At the Gariep Dam, the outflow was 2 300m³ per second and the capacity was 117%.

The Vanderkloof Dam stood at 113% with an outflow of 2 430m³ per second.

– Sapa

Vaal Dam outflow at 90 times normal

Posted by: Saving Water SA (Cape Town, South Africa) – partnered with Water Rhapsody conservation systems – 06 January 2011

Four more Vaal Dam sluice gates were opened on Thursday afternoon following an increase in the water inflow into the dam, Emfuleni Local Municipality said.

The water levels downstream of Vaal Dam are expected to reach levels last seen during the flood of 1996

“This brings the number of opened gates to 17 since December 16,” spokesperson Klaas Mofomme said in a statement.

He said the municipality would like to warn community members to continue being on high alert for possible flooding.

“However, it must be emphasised that our joint operation committee team, which includes the emergency services and disaster management teams, is on high alert to provide the necessary services should the need arise.”

Mofomme said the outflow into the Vaal River was now standing at 2.7 million litres per second and the water outflow is about 90 times higher than the normal flow.

All boat owners were advised to remove their boats from the water even if they were in boathouses on the river. Continue reading

Dams overflow with more rain expected

Posted by: Saving Water SA (Cape Town, South Africa) – partnered with Water Rhapsody conservation systems – 04 January 2011

The Gariep Dam, the largest dam in South Africa, is 107 percent full with an outflow of 1670 cubic metres per second.

Dept of water affairs urges caution in the vicinity of the Vaal Orange River System

The water levels of the four largest dams in the Orange River catchment were rising following heavy rains in the past day, the department of water affairs said on Tuesday.

The Vaal Dam was 103% full and three sluice gates were open, spokeswoman Linda Page said in a statement.

It had an outflow of 870 cubic metres per second.

In the Free State the capacity of the Bloemhof Dam was currently at 104% with an outflow of 1000 cubic metres per second.

The Gariep Dam, the largest dam in South Africa, was at 107 percent with an outflow of 1670 cubic metres per second which would increase to about 2900 cubic metres per second, Page said.

The capacity of the second largest dam, the Vanderkloof Dam, was at 107.7% with an outflow of 1323 cubic metres per second and would increase to about 2500 cubic metres per second.

As more rain was forecast over the next 24 hours, it was expected that changes to outflows would be made, she said.

“The department of water affairs wishes to again urge all communities to exercise caution in the vicinity of the Vaal Orange River System and affected dams,”

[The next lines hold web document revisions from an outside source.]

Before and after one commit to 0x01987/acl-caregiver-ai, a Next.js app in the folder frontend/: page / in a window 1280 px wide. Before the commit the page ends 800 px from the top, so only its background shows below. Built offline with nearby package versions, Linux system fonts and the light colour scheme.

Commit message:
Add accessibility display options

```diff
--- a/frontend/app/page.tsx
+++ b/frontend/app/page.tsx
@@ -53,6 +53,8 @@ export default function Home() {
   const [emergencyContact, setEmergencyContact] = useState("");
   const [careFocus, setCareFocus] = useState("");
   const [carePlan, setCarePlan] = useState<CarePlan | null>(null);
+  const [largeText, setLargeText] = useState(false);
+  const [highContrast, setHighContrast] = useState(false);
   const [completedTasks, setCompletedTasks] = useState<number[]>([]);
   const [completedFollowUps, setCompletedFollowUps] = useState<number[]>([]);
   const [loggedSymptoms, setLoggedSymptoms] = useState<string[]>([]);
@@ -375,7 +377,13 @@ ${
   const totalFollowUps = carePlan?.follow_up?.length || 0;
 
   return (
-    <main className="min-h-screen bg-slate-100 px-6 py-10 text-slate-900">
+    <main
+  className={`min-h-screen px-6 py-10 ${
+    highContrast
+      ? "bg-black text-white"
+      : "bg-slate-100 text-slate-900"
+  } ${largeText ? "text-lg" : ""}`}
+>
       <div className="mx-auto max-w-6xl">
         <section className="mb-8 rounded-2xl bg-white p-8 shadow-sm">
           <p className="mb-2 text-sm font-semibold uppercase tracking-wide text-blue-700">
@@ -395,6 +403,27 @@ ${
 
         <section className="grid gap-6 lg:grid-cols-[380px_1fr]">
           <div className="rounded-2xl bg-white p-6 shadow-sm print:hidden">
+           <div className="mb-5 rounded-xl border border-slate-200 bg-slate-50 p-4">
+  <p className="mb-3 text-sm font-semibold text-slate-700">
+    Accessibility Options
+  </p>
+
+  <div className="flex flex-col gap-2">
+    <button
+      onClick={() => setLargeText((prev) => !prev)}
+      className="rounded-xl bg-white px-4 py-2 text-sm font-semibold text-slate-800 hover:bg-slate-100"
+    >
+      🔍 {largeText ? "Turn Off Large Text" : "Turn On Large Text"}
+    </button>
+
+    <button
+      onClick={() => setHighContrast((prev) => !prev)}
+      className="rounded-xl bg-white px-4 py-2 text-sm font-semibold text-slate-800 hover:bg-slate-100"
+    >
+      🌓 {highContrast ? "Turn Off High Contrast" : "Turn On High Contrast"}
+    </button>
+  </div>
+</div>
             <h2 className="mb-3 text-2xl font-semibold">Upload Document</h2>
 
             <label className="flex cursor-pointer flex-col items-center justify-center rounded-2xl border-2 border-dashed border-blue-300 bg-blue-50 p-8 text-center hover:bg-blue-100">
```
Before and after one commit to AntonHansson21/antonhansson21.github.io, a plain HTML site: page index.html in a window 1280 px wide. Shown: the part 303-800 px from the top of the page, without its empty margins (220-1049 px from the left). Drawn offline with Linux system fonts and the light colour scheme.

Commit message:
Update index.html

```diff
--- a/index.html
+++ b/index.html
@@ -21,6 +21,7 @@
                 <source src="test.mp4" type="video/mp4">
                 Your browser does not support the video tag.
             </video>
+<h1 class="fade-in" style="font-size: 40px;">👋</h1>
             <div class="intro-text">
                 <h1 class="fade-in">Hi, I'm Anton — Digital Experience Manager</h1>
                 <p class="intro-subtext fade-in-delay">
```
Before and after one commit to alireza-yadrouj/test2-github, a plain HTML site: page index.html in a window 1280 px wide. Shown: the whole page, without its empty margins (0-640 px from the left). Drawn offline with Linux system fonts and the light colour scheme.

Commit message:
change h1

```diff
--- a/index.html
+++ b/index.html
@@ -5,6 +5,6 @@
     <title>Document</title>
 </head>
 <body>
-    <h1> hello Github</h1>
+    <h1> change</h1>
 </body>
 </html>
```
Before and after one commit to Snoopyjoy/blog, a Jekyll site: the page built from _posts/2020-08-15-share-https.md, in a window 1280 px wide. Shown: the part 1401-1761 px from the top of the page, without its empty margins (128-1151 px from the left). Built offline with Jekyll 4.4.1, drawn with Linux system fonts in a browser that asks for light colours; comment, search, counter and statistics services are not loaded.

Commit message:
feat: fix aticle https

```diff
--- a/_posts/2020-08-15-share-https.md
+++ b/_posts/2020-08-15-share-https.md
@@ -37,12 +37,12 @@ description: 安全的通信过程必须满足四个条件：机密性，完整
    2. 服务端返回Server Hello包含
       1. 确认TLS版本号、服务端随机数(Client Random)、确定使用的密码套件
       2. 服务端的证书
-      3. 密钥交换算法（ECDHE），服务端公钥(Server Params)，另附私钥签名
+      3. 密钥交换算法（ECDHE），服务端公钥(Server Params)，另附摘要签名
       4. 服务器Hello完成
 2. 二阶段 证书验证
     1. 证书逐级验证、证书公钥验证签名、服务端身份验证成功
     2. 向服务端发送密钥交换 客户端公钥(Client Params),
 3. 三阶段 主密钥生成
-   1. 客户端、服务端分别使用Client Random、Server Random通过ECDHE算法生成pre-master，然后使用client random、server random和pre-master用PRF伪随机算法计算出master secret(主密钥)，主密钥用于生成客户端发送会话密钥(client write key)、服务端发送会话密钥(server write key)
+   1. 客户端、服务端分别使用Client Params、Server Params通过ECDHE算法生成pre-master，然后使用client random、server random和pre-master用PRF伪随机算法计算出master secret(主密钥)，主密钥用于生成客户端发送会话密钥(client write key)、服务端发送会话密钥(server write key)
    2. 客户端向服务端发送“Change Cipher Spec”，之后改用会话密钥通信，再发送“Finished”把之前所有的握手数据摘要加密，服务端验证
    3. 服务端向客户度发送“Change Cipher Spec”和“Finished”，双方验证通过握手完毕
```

– Sapa

Citrus crop threatened by drought

Posted by: Saving Water SA (Cape Town, South Africa) – partnered with Water Rhapsody conservation systems – 15 October 2010

Fears are growing that the current drought in the Eastern Cape may lead to poor citrus crops in the province’s Patensie and Sundays River Valley areas.

This would have a major impact on the province’s economy as the citrus industry is one of its driving forces.

Citrus Growers’ Association Patensie director Phillip Dempsey warned the industry would be in trouble if there was not sufficient rainfall by the end of November as there would be no crops available for export.

“There has not been sufficient rainfall this year, but the real problem will come in by the end of November and beginning of December as the summer months are the time that these orchards are most dependent on a lot of water,” said Dempsey.

He said about 10000ha of orchards required rain and most of the citrus fruit from these orchards was destined for the export market. Continue reading